◆ **Required work**:
Please report every line of the listing below that has the word "actionKey" in it.
[Start of section]
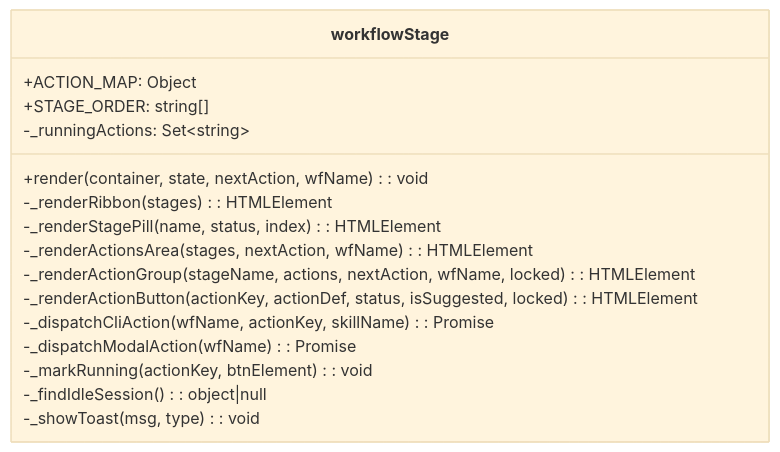
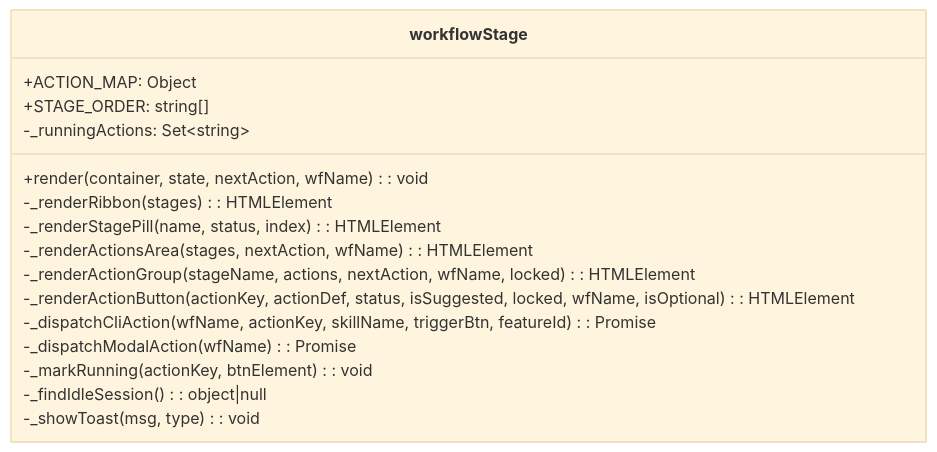
One commit to Young-Z/X-IPE changed the second of 2 diagrams in x-ipe-docs/requirements/EPIC-036/FEATURE-036-C/technical-design.md. Above: the diagram before and after it, drawn with Mermaid (base theme). The commit also changed other lines of this file and 7 other files, not shown here.

````diff
--- a/x-ipe-docs/requirements/EPIC-036/FEATURE-036-C/technical-design.md
+++ b/x-ipe-docs/requirements/EPIC-036/FEATURE-036-C/technical-design.md
@@ -110,19 +110,19 @@
 ```mermaid
 classDiagram
     class workflowStage {
         +ACTION_MAP: Object
         +STAGE_ORDER: string[]
         -_runningActions: Set~string~
         +render(container, state, nextAction, wfName): void
         -_renderRibbon(stages): HTMLElement
         -_renderStagePill(name, status, index): HTMLElement
         -_renderActionsArea(stages, nextAction, wfName): HTMLElement
         -_renderActionGroup(stageName, actions, nextAction, wfName, locked): HTMLElement
-        -_renderActionButton(actionKey, actionDef, status, isSuggested, locked): HTMLElement
-        -_dispatchCliAction(wfName, actionKey, skillName): Promise
+        -_renderActionButton(actionKey, actionDef, status, isSuggested, locked, wfName, isOptional): HTMLElement
+        -_dispatchCliAction(wfName, actionKey, skillName, triggerBtn, featureId): Promise
         -_dispatchModalAction(wfName): Promise
         -_markRunning(actionKey, btnElement): void
         -_findIdleSession(): object|null
         -_showToast(msg, type): void
     }
 ```
````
[End of section]
◆ **Reply to the task**:
-        -_renderActionButton(actionKey, actionDef, status, isSuggested, locked): HTMLElement
-        -_dispatchCliAction(wfName, actionKey, skillName): Promise
+        -_renderActionButton(actionKey, actionDef, status, isSuggested, locked, wfName, isOptional): HTMLElement
+        -_dispatchCliAction(wfName, actionKey, skillName, triggerBtn, featureId): Promise
         -_markRunning(actionKey, btnElement): void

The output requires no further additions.